(The data Opens)
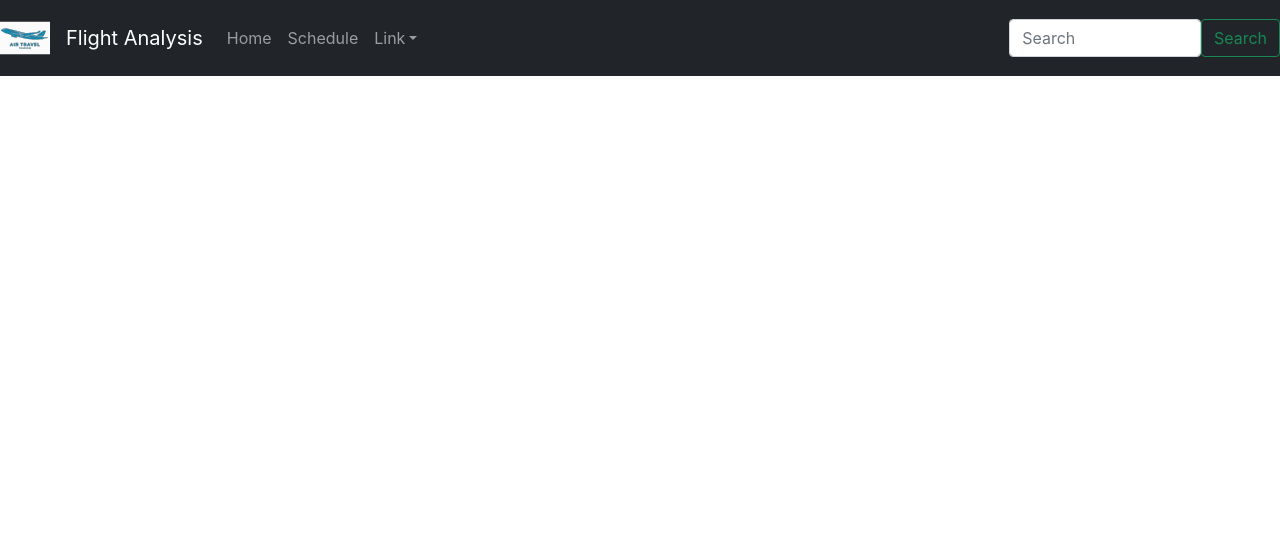
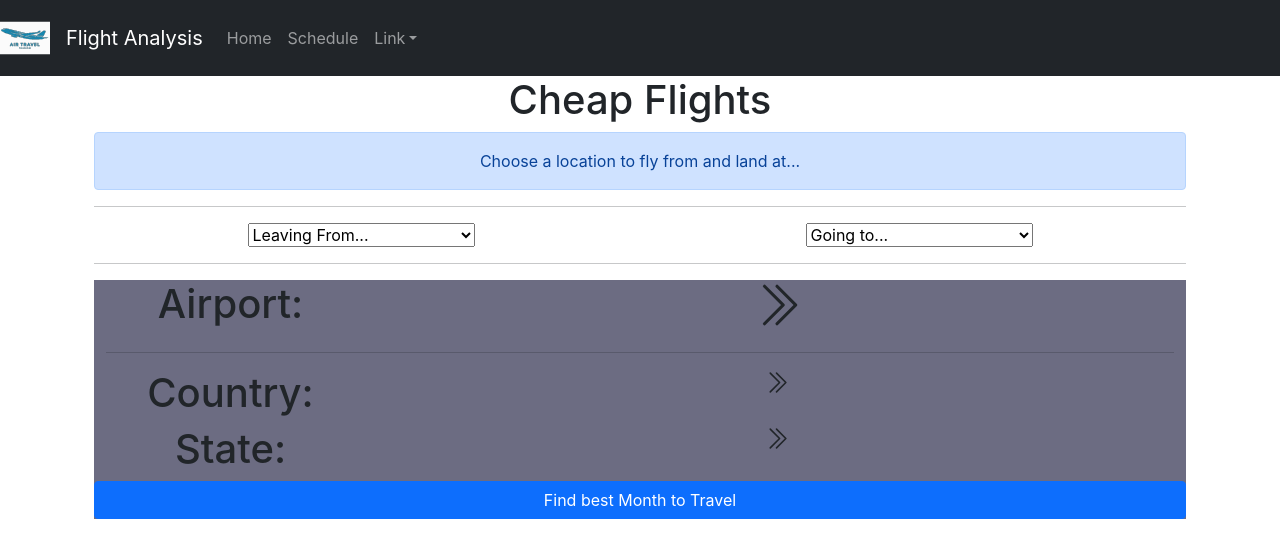
Before and after one commit to PyaeNaing/Mthree-Cap-Stone, a React (Create React App) app in the folder client/: page /cheapFlights in a window 1280 px wide. Shown: the top 558 px of the page. Built offline with nearby package versions, Linux system fonts and the light colour scheme; the HTML template or start-up script is replaced by a standard one.

Commit message:
CSS changes

```diff
--- a/client/src/App.js
+++ b/client/src/App.js
@@ -5,6 +5,9 @@ import Navigation from "./components/Navigation"
 
 import { BrowserRouter } from "react-router-dom";
 import { Switch, Route } from "react-router-dom";
+import SchedulePage from "./pages/SchedulePage";
+import CheapFlightsPage from "./pages/CheapFlightsPage";
+import BestTimePage from "./pages/BestTimePage";
 
 class App extends Component {
   render() {
@@ -12,8 +15,11 @@ class App extends Component {
       <BrowserRouter>
         <Navigation />
         <Switch>
+          <Route exact path="/schedule" component={SchedulePage} />
           <Route exact path="/" component={HomePage} />
           <Route exact path="/about" component={AboutPage} />
+          <Route exact path="/cheapFlights" component={CheapFlightsPage} />
+          <Route exact path="/bestTime" component={BestTimePage} />
         </Switch>
       </BrowserRouter>
     );
--- a/client/src/components/FlightForm.js
+++ b/client/src/components/FlightForm.js
@@ -5,6 +5,7 @@ import Container from "react-bootstrap/Container";
 import Col from "react-bootstrap/Col";
 import Row from "react-bootstrap/Row";
 import Jumbotron from 'react-bootstrap/Jumbotron'
+import Alert from 'react-bootstrap/Alert';
 
 import { BsChevronDoubleRight } from "react-icons/bs";
 
@@ -32,6 +33,9 @@ class FlightForm extends Component {
     render() {
         return (
             <Container fluid>
+                {(this.state.to < 0 || this.state.from < 0) && <Alert variant="primary">
+                    Choose a location to fly from and land at...
+                </Alert>}
                 <form>
                     <hr />
                     <Row>
@@ -66,6 +70,9 @@ class FlightForm extends Component {
                     <Container>
                         <Row>
                             <Col>
+                                <h1>Airport:</h1>
+                            </Col>
+                            <Col>
                                 <h1>{(this.state.from >= 0) ? this.props.data[this.state.from].PlaceName : ""}</h1>
                             </Col>
                             <Col>
@@ -80,6 +87,9 @@ class FlightForm extends Component {
 
                         <Row>
                             <Col>
+                                <h1>Country:</h1>
+                            </Col>
+                            <Col>
                                 <h3>{(this.state.from >= 0) ? this.props.data[this.state.from].CountryName : ""}</h3>
                             </Col>
                             <Col>
@@ -93,6 +103,9 @@ class FlightForm extends Component {
 
 
                         <Row>
+                            <Col>
+                                <h1>State:</h1>
+                            </Col>
                             <Col>
                                 <h3>{(this.state.from >= 0) ? this.props.data[this.state.from].RegionId : ""}</h3>
                             </Col>
--- a/client/src/components/Navigation.js
+++ b/client/src/components/Navigation.js
@@ -26,17 +26,17 @@ const Navigation = () => {
                     navbarScroll
                 >
                     <Nav.Link href="/">Home</Nav.Link>
-                    <Nav.Link href="#action2">Schedule</Nav.Link>
+                    <Nav.Link href="/schedule">Schedule</Nav.Link>
                     <NavDropdown title="Link" id="navbarScrollingDropdown">
-                        <NavDropdown.Item href="#action3">Cheap flights</NavDropdown.Item>
-                        <NavDropdown.Item href="#action4">Best time to travel</NavDropdown.Item>
+                        <NavDropdown.Item href="/cheapFlights">Cheap flights</NavDropdown.Item>
+                        <NavDropdown.Item href="/bestTime">Best time to travel</NavDropdown.Item>
                         <NavDropdown.Divider />
                         <NavDropdown.Item href="/about">About</NavDropdown.Item>
                     </NavDropdown>
 
                 </Nav>
 
-                <Form className="d-flex" style={{marginLeft: "55%"}} >
+                {/* <Form className="d-flex" style={{marginLeft: "0%", width: "25%"}} >
                     <FormControl
                         type="search"
                         placeholder="Search"
@@ -44,7 +44,7 @@ const Navigation = () => {
                         aria-label="Search"
                     />
                     <Button variant="outline-success">Search</Button>
-                </Form>
+                </Form> */}
             </Navbar.Collapse>
                 </Navbar>
     )
--- a/client/src/components/Pagination.js
+++ b/client/src/components/Pagination.js
@@ -14,11 +14,11 @@ const Pagination = ({ postsPerPage, totalPosts, paginate}) => {
             <ul className='pagination'>
                 {pageNumber.map(number => (
                     <li key={number} className='page-item'>
-                        <a onClick={() =>{
+                        <button onClick={() =>{
                             paginate(number);
-                        }} href="!#" className='page-link'>
+                        }}  className='page-link'>
                             {number}
-                        </a>
+                        </button>
                     </li>
                 ))}
             </ul>
--- a/client/src/pages/AboutPage.js
+++ b/client/src/pages/AboutPage.js
@@ -1,11 +1,29 @@
-import React, {Component} from 'react';
+import React, { Component } from 'react';
 
 class AboutPage extends Component {
 
     render() {
         return (
-            <div>
-                <h1>About Page</h1>
+            <div className="container" style={{backgroundColor: "#6c6c82", padding: "10px", height: "100vh"}}>
+                <div className="text-center" style={{ backgroundColor: "#ffffff" }}>
+                    <h1>About Page</h1>
+
+                    <p>
+                        Our application provides the user with an interface to find and track cost-effective flights to and from any two locations.
+                </p>
+
+                    <p>
+                        We took advantage of a useful API for our data named <i>SkyScanner Flight Search API</i>.
+                </p>
+
+                    <p>
+                        This API provides us with information about all different flights from accross the globe.
+                </p>
+
+                    <p>
+                        This allowed us to create an easy-to-use interface to show you flights and their dates to make your next vacation or business flight easier to plan!
+                </p>
+                </div>
             </div>
         )
     }
--- /dev/null
+++ b/client/src/pages/BestTimePage.js
@@ -0,0 +1,11 @@
+import React from 'react'
+
+const BestTimePage = () => {
+    return(
+        <div className="container text-center">
+            <h1>Best Time To Travel</h1>
+        </div>
+    )
+}
+
+export default BestTimePage;
--- /dev/null
+++ b/client/src/pages/CheapFlightsPage.js
@@ -0,0 +1,36 @@
+import React, { useState } from 'react'
+import FlightForm from '../components/FlightForm';
+
+const CheapFlightsPage = () => {
+
+    const [places, setPlaces] = useState(
+        [
+            {
+                "PlaceId": "JFK-sky",
+                "PlaceName": "New York John F. Kennedy",
+                "CountryId": "US-sky",
+                "RegionId": "NY",
+                "CityId": "NYCA-sky",
+                "CountryName": "United States",
+            },
+            {
+                "PlaceId": "LAX-sky",
+                "PlaceName": "Los Angeles International",
+                "CountryId": "US-sky",
+                "RegionId": "CA",
+                "CityId": "LAXA-sky",
+                "CountryName": "United States",
+            },
+        ]
+    )
+
+    return(
+        <div className="container text-center">
+            <h1>Cheap Flights</h1>
+
+            <FlightForm data={places}/>
+        </div>
+    )
+}
+
+export default CheapFlightsPage;
--- /dev/null
+++ b/client/src/pages/SchedulePage.js
@@ -0,0 +1,13 @@
+import React from 'react';
+
+const SchedulePage = () => {
+
+    return (
+        <div className="container text-center">
+            <h1>Schedule Page</h1>
+        </div>
+    )
+
+}
+
+export default SchedulePage;
```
(The data Closes)
▶ _Your instructions_
Pull out the lines above in which the word "href" appears.

▶ _Answer box_
                     <Nav.Link href="/">Home</Nav.Link>
-                    <Nav.Link href="#action2">Schedule</Nav.Link>
+                    <Nav.Link href="/schedule">Schedule</Nav.Link>
-                        <NavDropdown.Item href="#action3">Cheap flights</NavDropdown.Item>
-                        <NavDropdown.Item href="#action4">Best time to travel</NavDropdown.Item>
+                        <NavDropdown.Item href="/cheapFlights">Cheap flights</NavDropdown.Item>
+                        <NavDropdown.Item href="/bestTime">Best time to travel</NavDropdown.Item>
                         <NavDropdown.Item href="/about">About</NavDropdown.Item>
-                        }} href="!#" className='page-link'>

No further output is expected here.